The PostgreSQL community makes decisions by consensus. The craziness of this approach should be readily apparent. The United States Senate has come under withering criticism for rules which permit one or a small number of Senators to hold up the business of the chamber to such an extent that it's difficult to get anything done. Forty-one senators can filibuster just about anything, to the frustration of the fifty-nine who want to have a vote and get on with it; and sometimes just one Senator can make himself or herself a near-complete obstacle to progress.
Our community is not dissimilar, although we lack a formal roster of membership, votes are frequently not as simple as "yes or no", how much any particular person's vote counts depends on both who they are and how well they justify their argument, a quorum to do business depends on the nature of the proposal but rarely exceeds three individuals, and nobody's in charge of counting the votes, so it's perfectly possible for different people to have different ideas about what was or was not decided. Furthermore, it's hard to imagine a way of fixing these problems that wouldn't be worse than the disease. A more formal voting process would slow the decision-making process to a crawl, and concentrating too much decision-making power in the hands of a small group of people such as the core team doesn't seem like a good idea, either. Issues of trust aside, who would have the time to arbitrate every dispute?
Right now, we're in the process of wrapping up the last CommitFest of the 9.1 development cycle. The CommitFest, according to a development plan published last May, was scheduled to end on February 15. But it didn't: we haven't finished dealing with all of the patches yet, and we're holding the door open for a few more features that we really want to get into the release. Of course, we can't keep doing this indefinitely, or the release will never get out the door. It's a difficult balancing act. Every day we keep the CommitFest open is one more day that the approximately 20 remaining patches can potentially committed, but it's also one more day until release, and one more day until we can begin meaningful work on PostgreSQL 9.2. Moreover, deciding to wait, say, an extra two weeks can actually slow things down instead of speeding them up: people decide they have time to go work on something other than PostgreSQL development and come back to finish up their patch later. It's this very effect that has made the last CommitFest of the 9.1 cycle so large and difficult to handle in the first place.

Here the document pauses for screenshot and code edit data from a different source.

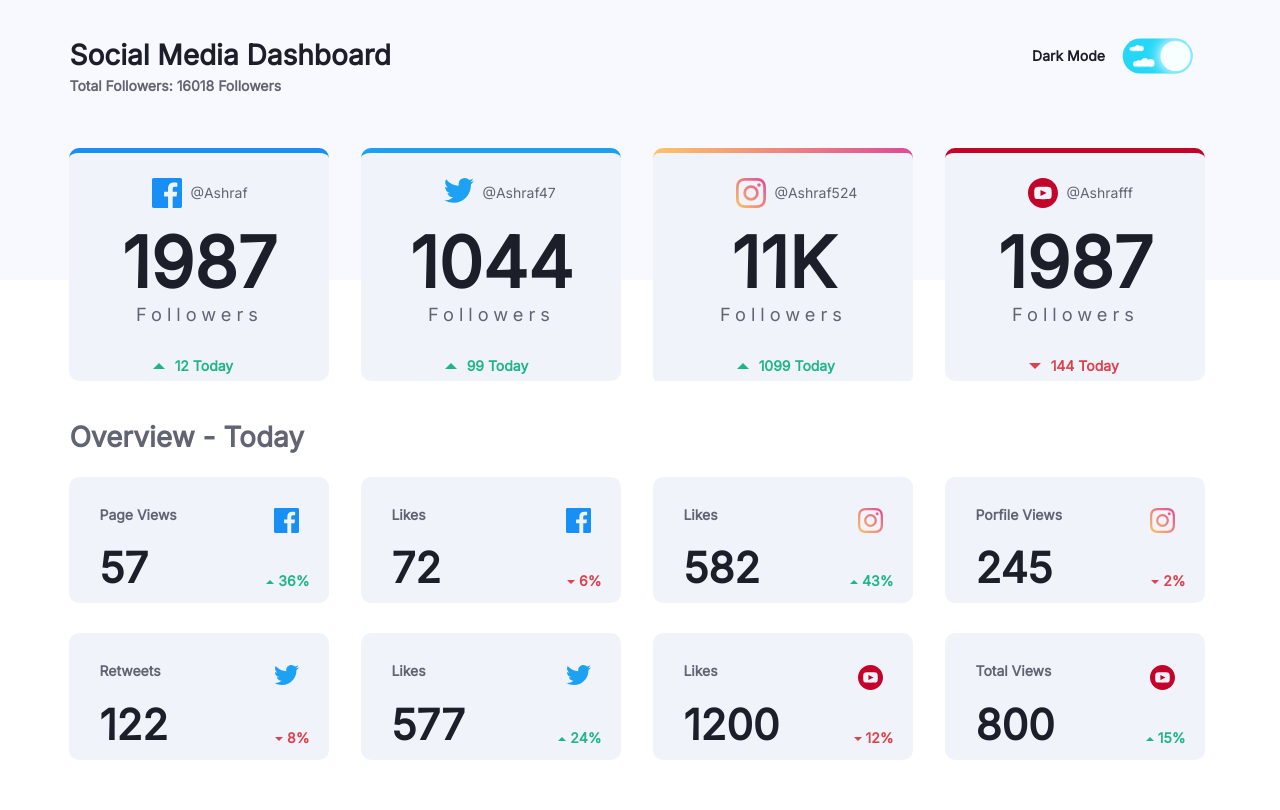
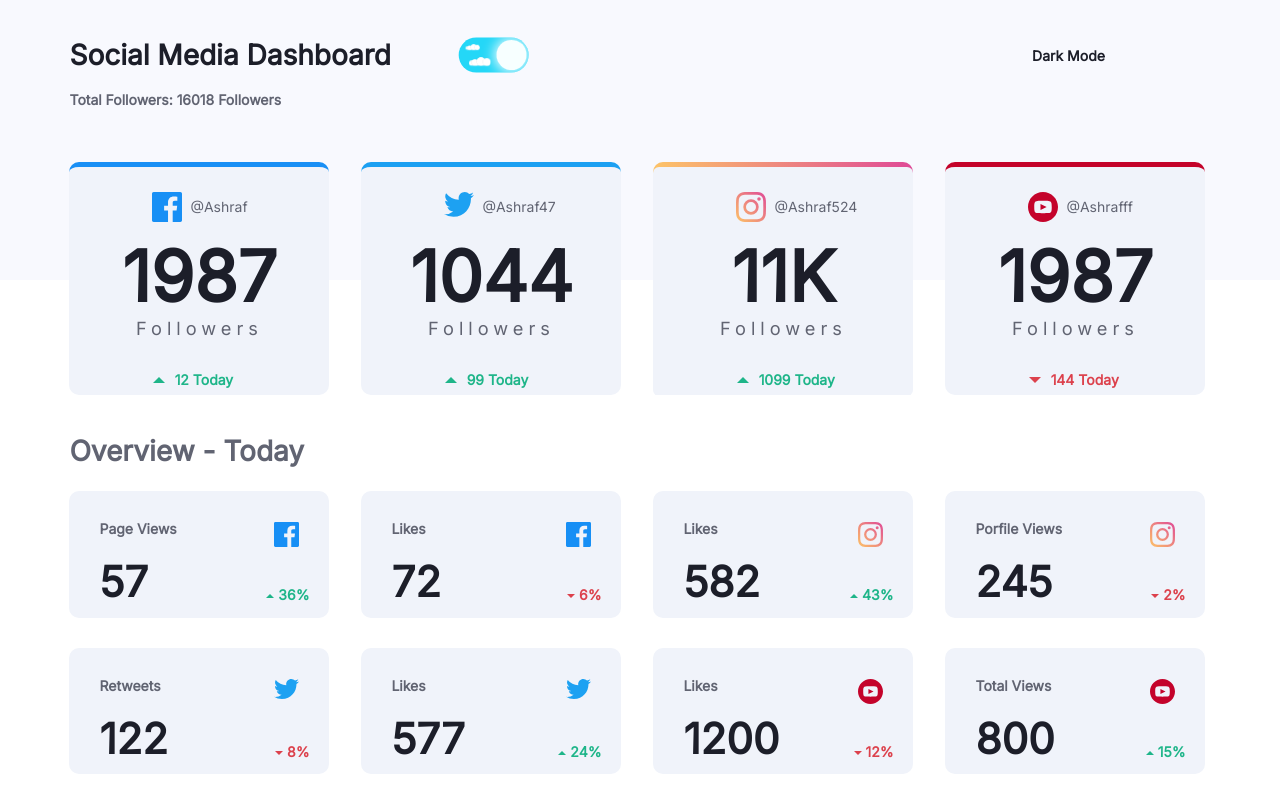
Before and after one commit to Ashraf-Nabil132/Social_Dashboar, a plain HTML site: page index.html in a window 1280 px wide. Drawn offline with Linux system fonts and the light colour scheme.

Commit message:
Update custom.css

```diff
--- a/css/custom.css
+++ b/css/custom.css
@@ -13,7 +13,9 @@ h1{text-transform: capitalize; margin-bottom: 10px;}
 .floatR{float: right;}
 .cont-h{margin-top: 20px;}
 .total-p{margin-top: -15px; font-weight: 600; color:#616472}
-.customCheckBox{margin: -15px -50px; transform: scale(.35);}
+.customCheckBox{margin-top: -60px;
+    transform: scale(.35);
+    margin-right: -48px;}
 .drak-s{margin-top: 28px; margin-left: calc(100% - 500px); font-weight: 600;}
 .media{
     background-color:#F0F3FA;
```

Fundamentally, our community has conflicting priorities. We want every patch to get is due share of attention and we want the release to get out on time. In a company where all the developers were employees who were getting paid to do this work, this might be just barely possible, given a skilled manager and an adequate budget. We have no budget at all, and the hammer of "I'm the boss - do it or you're fired" is not hanging over anyone's head. Our ability to get our releases out the door with high-quality features and on a reasonable time frame is dependent on the goodwill of people who get paid the same whether it happens or not.
There's definitely room for improvement, but I think that - given the constraints mentioned above - we're doing pretty well. It's not clear how much longer this last CommitFest will go on, but I'm hopeful that we'll find a way to wrap it up reasonably soon. The decision as to when it's time to pull the plug will be made, as always, by consensus.

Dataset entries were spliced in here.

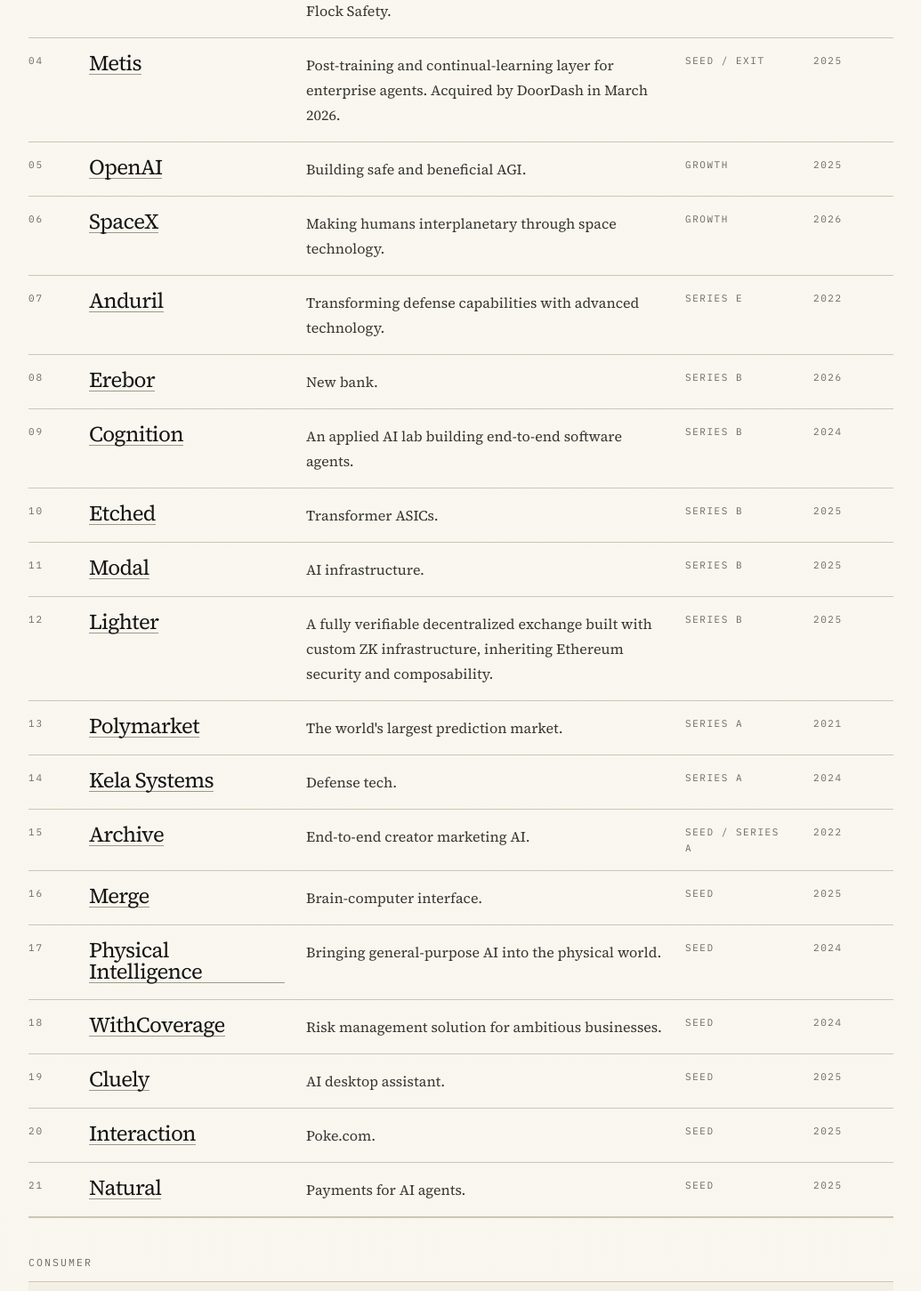
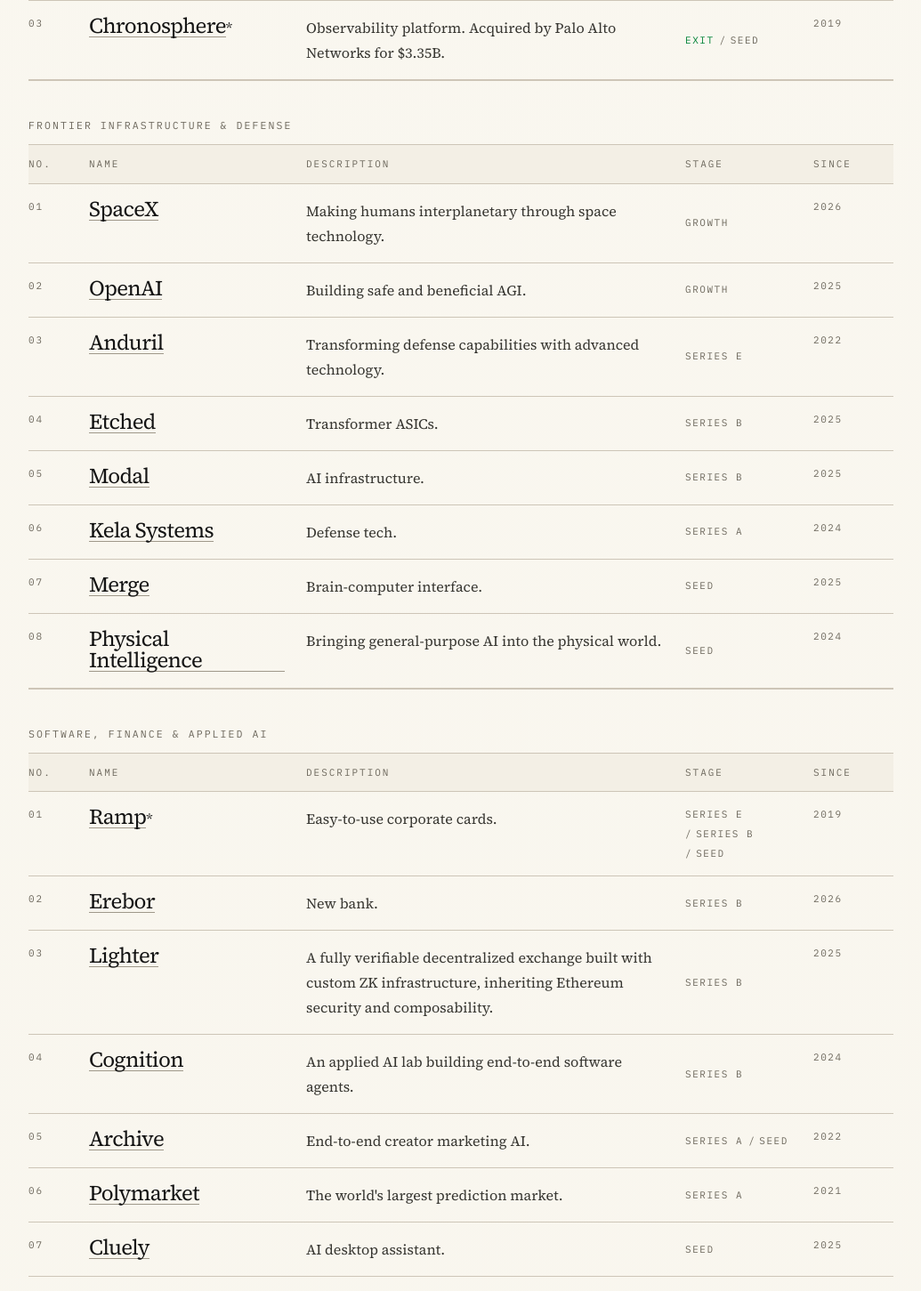
Before and after one commit to geoffreywoo/anti-fund, a Next.js app: page / in a window 1280 px wide. Shown: the part 2760-4211 px from the top of the page at 89% size, without its empty margins (212-1247 px from the left). Built offline with nearby package versions, Linux system fonts and the light colour scheme.

Commit message:
refactor: reorganize portfolio buckets

```diff
--- a/components/Portfolio.tsx
+++ b/components/Portfolio.tsx
@@ -258,6 +258,177 @@ const consumerCompanies: Company[] = [
   },
 ];
 
+const portfolioGroupSpecs = [
+  {
+    title: "Exits",
+    names: ["Chronosphere", "Metis", "Aerodome"],
+  },
+  {
+    title: "Frontier Infrastructure & Defense",
+    names: [
+      "OpenAI",
+      "SpaceX",
+      "Anduril",
+      "Etched",
+      "Modal",
+      "Physical Intelligence",
+      "Kela Systems",
+      "Merge",
+    ],
+  },
+  {
+    title: "Software, Finance & Applied AI",
+    names: [
+      "Ramp",
+      "Erebor",
+      "Cognition",
+      "Lighter",
+      "Polymarket",
+      "Archive",
+      "WithCoverage",
+      "Cluely",
+      "Interaction",
+      "Natural",
+    ],
+  },
+  {
+    title: "Consumer Platforms & Brands",
+    names: [
+      "Olipop",
+      "Wander",
+      "Oats Overnight",
+      "Palm Tree Crew",
+      "Kings League",
+      "Happy Dad",
+      "Passes",
+      "Ketone-IQ",
+      "SipMargs",
+      "Khloud",
+      "Eight Sleep",
+      "Betr",
+      "W",
+    ],
+  },
+] as const;
+
+function toDataKey(value: string) {
+  return value.toLowerCase().replace(/[^a-z0-9]+/g, "-").replace(/^-|-$/g, "");
+}
+
+function getStagePartRank(stagePart: string) {
+  const normalized = stagePart.trim().toLowerCase();
+
+  if (normalized.includes("exit")) {
+    return 700;
+  }
+
+  if (normalized === "growth") {
+    return 600;
+  }
+
+  if (normalized === "series e") {
+    return 500;
+  }
+
+  if (normalized === "series b") {
+    return 400;
+  }
+
+  if (normalized === "series a") {
+    return 300;
+  }
+
+  if (normalized === "seed+") {
+    return 250;
+  }
+
+  if (normalized === "seed") {
+    return 200;
+  }
+
+  if (normalized === "incubation") {
+    return 100;
+  }
+
+  return 0;
+}
+
+function getStageRank(stage: string) {
+  return Math.max(...stage.split("/").map((part) => getStagePartRank(part)));
+}
+
+function getSortedStageParts(stage: string) {
+  return stage
+    .split("/")
+    .map((part) => part.trim())
+    .filter(Boolean)
+    .sort((left, right) => getStagePartRank(right) - getStagePartRank(left));
+}
+
+function sortCompanies(companies: Company[]) {
+  return [...companies].sort((left, right) => {
+    const rankDifference = getStageRank(right.stage) - getStageRank(left.stage);
+    if (rankDifference !== 0) {
+      return rankDifference;
+    }
+
+    const partneredDifference = Number(right.partnered) - Number(left.partnered);
+    if (partneredDifference !== 0) {
+      return partneredDifference;
+    }
+
+    return left.name.localeCompare(right.name);
+  });
+}
+
+const companyByName = new Map(
+  [...softwareCompanies, ...consumerCompanies].map((company) => [company.name, company]),
+);
+
+const portfolioGroups = portfolioGroupSpecs.map((group) => ({
+  ...group,
+  key: toDataKey(group.title),
+  companies: sortCompanies(
+    group.names
+      .map((name) => companyByName.get(name))
+      .filter((company): company is Company => Boolean(company)),
+  ),
+}));
+
+function StageLabel({ stage }: { stage: string }) {
+  const stageParts = getSortedStageParts(stage);
+
+  return (
+    <div className="flex flex-wrap items-center gap-x-1.5 gap-y-1">
+      {stageParts.map((part, index) => {
+        const stageKey = toDataKey(part);
+        const isExit = stageKey === "exit" || part.toLowerCase().includes("exit");
+
+        return (
+          <span
+            key={`${part}-${index}`}
+            className="inline-flex items-center gap-1"
+          >
+            {index > 0 ? (
+              <span className="font-mono text-[11px] uppercase tracking-[0.14em] text-ink-muted">
+                /
+              </span>
+            ) : null}
+            <span
+              data-stage-part={stageKey}
+              className={`font-mono text-[11px] uppercase tracking-[0.14em] ${
+                isExit ? "text-green-700" : "text-ink-muted"
+              }`}
+            >
+              {part}
+            </span>
+          </span>
+        );
+      })}
+    </div>
+  );
+}
+
 function CompanyRow({
   company,
   index,
@@ -267,6 +438,7 @@ function CompanyRow({
 }) {
   return (
     <div
+      data-company={toDataKey(company.name)}
       className="portfolio-row grid gap-3 border-b border-line py-4 md:grid-cols-[44px_minmax(0,220px)_minmax(0,1fr)_120px_90px] md:gap-6"
       style={{ "--row-delay": `${index * 50}ms` } as CSSProperties}
     >
@@ -285,9 +457,7 @@ function CompanyRow({
         {company.personal ? "*" : ""}
       </div>
       <span className="text-base leading-7 text-ink-soft">{company.description}</span>
-      <span className="font-mono text-[11px] uppercase tracking-[0.14em] text-ink-muted">
-        {company.stage}
-      </span>
+      <StageLabel stage={company.stage} />
       <span className="font-mono text-[11px] uppercase tracking-[0.14em] text-ink-muted">
         {company.partnered}
       </span>
@@ -303,7 +473,7 @@ function CompanyGroup({
   companies: Company[];
 }) {
   return (
-    <div>
+    <div data-portfolio-group={toDataKey(title)}>
       <p className="paper-label mb-3">{title}</p>
       <div className="border-y border-line">
         <div className="hidden border-b border-line bg-paper-alt/70 px-0 py-3 md:grid md:grid-cols-[44px_minmax(0,220px)_minmax(0,1fr)_120px_90px] md:gap-6">
@@ -356,11 +526,13 @@ export default function Portfolio() {
               </p>
             </div>
 
-            <CompanyGroup
-              title="AI; robotics; software"
-              companies={softwareCompanies}
-            />
-            <CompanyGroup title="Consumer" companies={consumerCompanies} />
+            {portfolioGroups.map((group) => (
+              <CompanyGroup
+                key={group.key}
+                title={group.title}
+                companies={group.companies}
+              />
+            ))}
 
             <p className="font-mono text-[11px] uppercase tracking-[0.14em] text-ink-muted">
               * Personal investment
```
Also changed, not shown: 1 other file (tests, documents, lock files or other folders).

I think another problem is a lack of reviewers, the kind of reviewers who can do more than test that a patch applies cleanly and that it behaves as expected. Both Tom Lane and yourself do exceptional work in this case, even though you're both spread quite thin. But more people who understand the codebase well and the real effect of changes are needed. The earlier patches can get reviewed, the higher the chance of it being worked on early enough to meet the commitfest deadline.ReplyDelete
I'd love to spend time thoroughly reviewing patches making sure they're up to scratch, but unfortunately I'm not qualified for such a task. The best I can do is review syntactic issues or typos, or check the patch does what it claims to do.

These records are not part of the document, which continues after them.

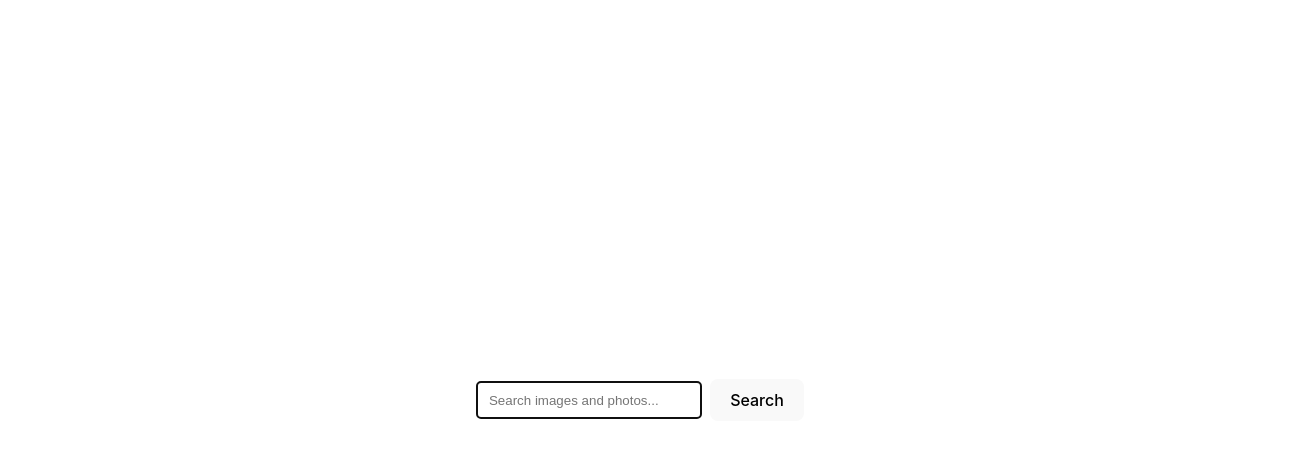
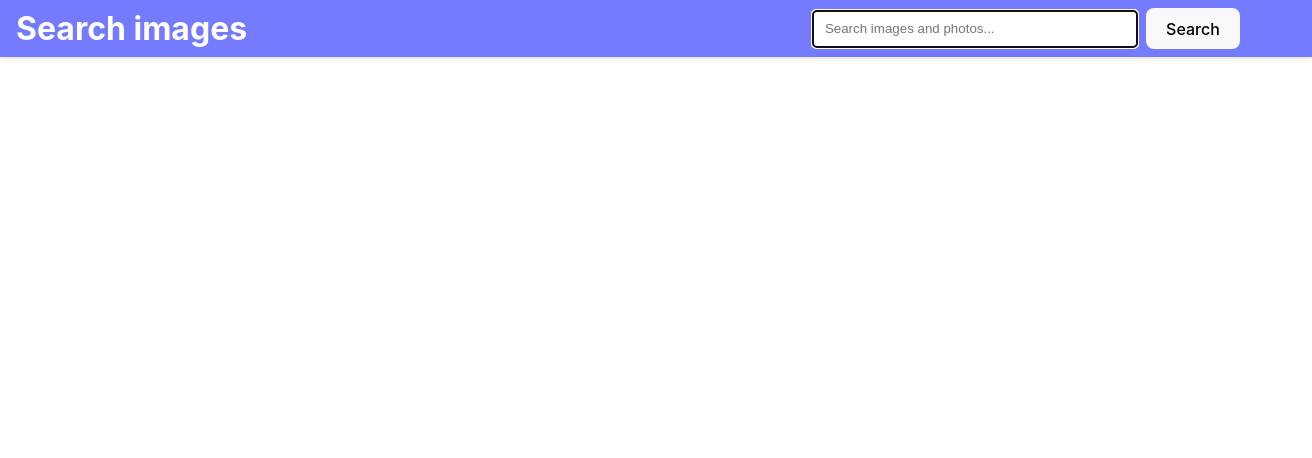
Before and after one commit to LadaM/goit-neo-react-hw-module4, a React (Vite) app: page / in a window 1280 px wide. Shown: the top 458 px of the page, 1312 px wide, since content can reach past the window. Built offline with nearby package versions, Linux system fonts and the light colour scheme.

Commit message:
4: styling header

```diff
--- a/package.json
+++ b/package.json
@@ -24,6 +24,7 @@
     "eslint-plugin-react-hooks": "^5.1.0-rc.0",
     "eslint-plugin-react-refresh": "^0.4.9",
     "globals": "^15.9.0",
+    "prop-types": "^15.8.1",
     "vite": "^5.4.1"
   }
 }
--- a/src/App.jsx
+++ b/src/App.jsx
@@ -1,10 +1,14 @@
 import SearchBar from './components/SearchBar/SearchBar.jsx';
+import { useEffect, useState } from 'react';
 
 function App() {
-
+  const [searchQuery, setSearchQuery] = useState('');
+  useEffect(() => {
+    console.log(searchQuery);
+  }, [searchQuery]);
   return (
     <>
-      <SearchBar />
+      <SearchBar setSearchQuery={setSearchQuery} searchQuery={searchQuery} />
     </>
   )
 }
--- a/src/components/SearchBar/SearchBar.jsx
+++ b/src/components/SearchBar/SearchBar.jsx
@@ -1,20 +1,41 @@
-import css from './SearchBar.module.css'
+import css from './SearchBar.module.css';
+import PropTypes from 'prop-types';
 
-const SearchBar = () => {
+const SearchBar = ({ searchQuery, setSearchQuery }) => {
+  const onSubmit = (event) => {
+    event.preventDefault(); // Prevent the default form submission behavior
+    let query = event.currentTarget.elements.query.value.trim();
+    if (!query) {
+      return;
+    }
+    setSearchQuery(query);
+    event.currentTarget.reset();
+  };
+
   return (
-    <header>
-      <form className={css.container}>
+    <header className={css.header}>
+      <h1 className={css.title}>Search images</h1>
+      {searchQuery && <p className={css.query}>{searchQuery}</p>}
+      <form className={css.container} onSubmit={onSubmit}>
         <input
           type="text"
           className={css.input}
           autoComplete="off"
           autoFocus
           placeholder="Search images and photos..."
+          name="query"
         />
-        <button type="submit">Search</button>
+        <button type="submit">
+          Search
+        </button>
       </form>
     </header>
   );
 };
 
+SearchBar.propTypes = {
+  searchQuery: PropTypes.string.isRequired,
+  setSearchQuery: PropTypes.func.isRequired,
+};
+
 export default SearchBar;
--- a/src/components/SearchBar/SearchBar.module.css
+++ b/src/components/SearchBar/SearchBar.module.css
@@ -1,16 +1,41 @@
+.header {
+    position: sticky;
+    top: 0;
+    z-index: 1000;
+    background-color: #747bff;
+    padding: 8px 16px;
+    width: 100%;
+    box-shadow: 0 2px 4px rgba(0, 0, 0, 0.1);
+    display: flex;
+    align-items: center;
+    justify-content: space-between;
+}
+
+.title {
+    margin: 0;
+    font-size: 2em;
+    color: white;
+}
+
+.query {
+    font-size: small;
+    font-weight: lighter;
+    color: whitesmoke;
+    margin: 0;
+}
+
+.container {
+    display: flex;
+    align-items: center;
+    justify-content: center;
+    gap: 8px;
+    padding-right: 56px;
+}
+
 .input {
     min-height: 20px;
-    min-width: 200px;
+    min-width: 300px;
     border: 1px solid #E5E7EB;
     border-radius: 4px;
     padding: 8px 12px;
 }
-
-.container {
-    display: flex;
-    flex-direction: row;
-    align-items: center;
-    align-content: center;
-    justify-content: center;
-    gap: 8px;
-}
--- a/src/index.css
+++ b/src/index.css
@@ -14,10 +14,8 @@
 }
 
 #root {
-    max-width: 1280px;
+    /*max-width: 1280px;*/
     margin: 0 auto;
-    padding: 2rem;
-    text-align: center;
 }
 
 a {
@@ -32,8 +30,6 @@ a:hover {
 
 body {
     margin: 0;
-    display: flex;
-    place-items: center;
     min-width: 320px;
     min-height: 100vh;
 }
```
Also changed, not shown: 1 other file (tests, documents, lock files or other folders).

Yet despite this, the great thing about this process is that if something gets committed, it's because it's been thoroughly discussed, debated, sent back, returned, sent back again, tweaked and reviewed so that virtually no poorly thought-out features make it in.
Wait, since when are we still letting in new patches? That's got to stop. I'm in favor of keeping the commitfest going until March 3 to finish up existing major patches (SQL/MED, synchrep, etc.). But keeping the door open for new patches which are not strictly bugfixes? I don't think anyone consciously agreed to that.ReplyDelete